_Work item_
Lines with the word "index" in them must be copied from the records below.

Before-and-after change records:
%%

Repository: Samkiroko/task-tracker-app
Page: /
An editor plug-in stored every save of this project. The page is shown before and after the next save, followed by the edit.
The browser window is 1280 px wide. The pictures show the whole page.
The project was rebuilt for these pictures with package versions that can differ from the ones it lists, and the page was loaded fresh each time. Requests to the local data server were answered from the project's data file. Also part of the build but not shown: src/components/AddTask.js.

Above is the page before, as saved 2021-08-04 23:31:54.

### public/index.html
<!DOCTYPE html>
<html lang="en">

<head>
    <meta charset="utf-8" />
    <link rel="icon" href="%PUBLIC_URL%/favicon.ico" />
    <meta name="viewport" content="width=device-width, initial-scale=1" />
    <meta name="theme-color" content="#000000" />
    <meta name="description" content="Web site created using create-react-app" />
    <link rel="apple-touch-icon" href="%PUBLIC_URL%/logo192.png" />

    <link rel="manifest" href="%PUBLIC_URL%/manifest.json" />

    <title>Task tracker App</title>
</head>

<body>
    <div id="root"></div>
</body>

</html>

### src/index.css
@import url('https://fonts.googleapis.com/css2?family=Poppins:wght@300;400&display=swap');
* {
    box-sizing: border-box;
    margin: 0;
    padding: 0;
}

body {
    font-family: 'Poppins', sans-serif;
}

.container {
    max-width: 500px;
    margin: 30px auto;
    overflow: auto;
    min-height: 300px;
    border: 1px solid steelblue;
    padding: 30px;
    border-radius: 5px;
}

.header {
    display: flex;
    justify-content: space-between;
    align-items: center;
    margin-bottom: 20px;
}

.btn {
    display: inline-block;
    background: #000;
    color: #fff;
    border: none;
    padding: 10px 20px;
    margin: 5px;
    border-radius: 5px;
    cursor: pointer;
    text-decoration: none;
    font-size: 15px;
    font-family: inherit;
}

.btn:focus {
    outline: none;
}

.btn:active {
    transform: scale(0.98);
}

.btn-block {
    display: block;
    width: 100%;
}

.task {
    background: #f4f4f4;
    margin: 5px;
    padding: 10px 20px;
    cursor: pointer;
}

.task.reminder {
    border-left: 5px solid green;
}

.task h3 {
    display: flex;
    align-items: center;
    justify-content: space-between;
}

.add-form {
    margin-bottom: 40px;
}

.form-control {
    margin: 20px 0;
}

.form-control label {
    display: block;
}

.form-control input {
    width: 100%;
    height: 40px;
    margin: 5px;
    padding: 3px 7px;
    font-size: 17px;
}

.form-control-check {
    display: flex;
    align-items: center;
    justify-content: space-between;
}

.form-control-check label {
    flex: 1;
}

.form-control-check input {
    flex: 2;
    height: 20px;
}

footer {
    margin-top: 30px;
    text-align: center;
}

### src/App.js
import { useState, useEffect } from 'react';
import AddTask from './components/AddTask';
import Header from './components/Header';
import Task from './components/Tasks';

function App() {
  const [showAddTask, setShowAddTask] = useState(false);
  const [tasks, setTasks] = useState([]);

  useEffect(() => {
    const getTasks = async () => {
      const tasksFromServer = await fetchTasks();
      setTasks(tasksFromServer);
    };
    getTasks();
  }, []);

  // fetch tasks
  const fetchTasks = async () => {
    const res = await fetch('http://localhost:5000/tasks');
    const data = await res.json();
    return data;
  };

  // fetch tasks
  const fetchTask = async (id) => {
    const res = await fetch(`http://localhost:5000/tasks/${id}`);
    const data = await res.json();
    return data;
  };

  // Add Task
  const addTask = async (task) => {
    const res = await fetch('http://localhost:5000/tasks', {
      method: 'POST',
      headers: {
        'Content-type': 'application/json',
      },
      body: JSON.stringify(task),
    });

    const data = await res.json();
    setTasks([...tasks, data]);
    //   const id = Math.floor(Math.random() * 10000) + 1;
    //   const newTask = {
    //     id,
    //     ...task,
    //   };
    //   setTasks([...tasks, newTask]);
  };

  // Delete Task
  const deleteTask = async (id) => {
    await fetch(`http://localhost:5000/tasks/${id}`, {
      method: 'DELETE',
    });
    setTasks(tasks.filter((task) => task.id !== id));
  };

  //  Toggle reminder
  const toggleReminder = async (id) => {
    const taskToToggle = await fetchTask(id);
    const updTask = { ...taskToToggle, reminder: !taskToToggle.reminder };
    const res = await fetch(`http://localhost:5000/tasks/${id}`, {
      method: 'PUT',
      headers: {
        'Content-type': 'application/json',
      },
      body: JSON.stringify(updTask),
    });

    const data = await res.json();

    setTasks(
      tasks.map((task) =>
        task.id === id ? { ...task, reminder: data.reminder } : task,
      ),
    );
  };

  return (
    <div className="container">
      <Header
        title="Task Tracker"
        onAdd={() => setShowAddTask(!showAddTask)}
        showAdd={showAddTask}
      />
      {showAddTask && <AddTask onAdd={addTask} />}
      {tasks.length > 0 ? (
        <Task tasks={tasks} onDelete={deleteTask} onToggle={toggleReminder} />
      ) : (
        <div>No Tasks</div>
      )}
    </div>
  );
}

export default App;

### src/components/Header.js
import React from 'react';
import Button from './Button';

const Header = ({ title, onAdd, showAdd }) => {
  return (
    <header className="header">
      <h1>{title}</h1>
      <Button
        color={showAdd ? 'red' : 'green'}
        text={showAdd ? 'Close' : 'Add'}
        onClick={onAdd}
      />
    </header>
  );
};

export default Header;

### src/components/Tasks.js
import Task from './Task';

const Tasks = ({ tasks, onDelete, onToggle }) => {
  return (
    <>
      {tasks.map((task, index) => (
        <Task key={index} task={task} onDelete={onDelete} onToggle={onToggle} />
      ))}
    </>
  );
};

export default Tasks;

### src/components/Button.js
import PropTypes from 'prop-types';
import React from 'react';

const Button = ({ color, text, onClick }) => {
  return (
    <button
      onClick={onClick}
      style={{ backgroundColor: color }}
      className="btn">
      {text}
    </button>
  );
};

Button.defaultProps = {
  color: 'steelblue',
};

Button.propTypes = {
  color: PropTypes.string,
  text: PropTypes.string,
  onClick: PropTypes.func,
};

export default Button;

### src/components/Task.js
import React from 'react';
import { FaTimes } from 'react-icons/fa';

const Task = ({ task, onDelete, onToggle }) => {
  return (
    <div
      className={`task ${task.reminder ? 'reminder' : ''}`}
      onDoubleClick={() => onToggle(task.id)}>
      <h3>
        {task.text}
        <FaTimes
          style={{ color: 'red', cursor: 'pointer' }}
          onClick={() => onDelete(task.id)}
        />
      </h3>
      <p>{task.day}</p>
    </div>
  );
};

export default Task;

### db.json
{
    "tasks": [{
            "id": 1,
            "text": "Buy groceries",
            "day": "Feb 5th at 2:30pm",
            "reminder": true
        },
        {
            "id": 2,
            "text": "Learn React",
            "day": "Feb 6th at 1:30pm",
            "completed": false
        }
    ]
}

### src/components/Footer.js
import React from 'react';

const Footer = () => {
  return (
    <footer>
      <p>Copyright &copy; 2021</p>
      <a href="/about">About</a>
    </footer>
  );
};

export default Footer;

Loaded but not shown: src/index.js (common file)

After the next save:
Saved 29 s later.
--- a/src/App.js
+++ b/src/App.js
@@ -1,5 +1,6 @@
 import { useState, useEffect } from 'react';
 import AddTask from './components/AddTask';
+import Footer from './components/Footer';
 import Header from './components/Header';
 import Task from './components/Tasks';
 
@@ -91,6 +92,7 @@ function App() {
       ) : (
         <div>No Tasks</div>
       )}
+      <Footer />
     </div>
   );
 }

%%

_Answer to this problem_
### public/index.html
### src/index.css
      {tasks.map((task, index) => (
        <Task key={index} task={task} onDelete={onDelete} onToggle={onToggle} />
Loaded but not shown: src/index.js (common file)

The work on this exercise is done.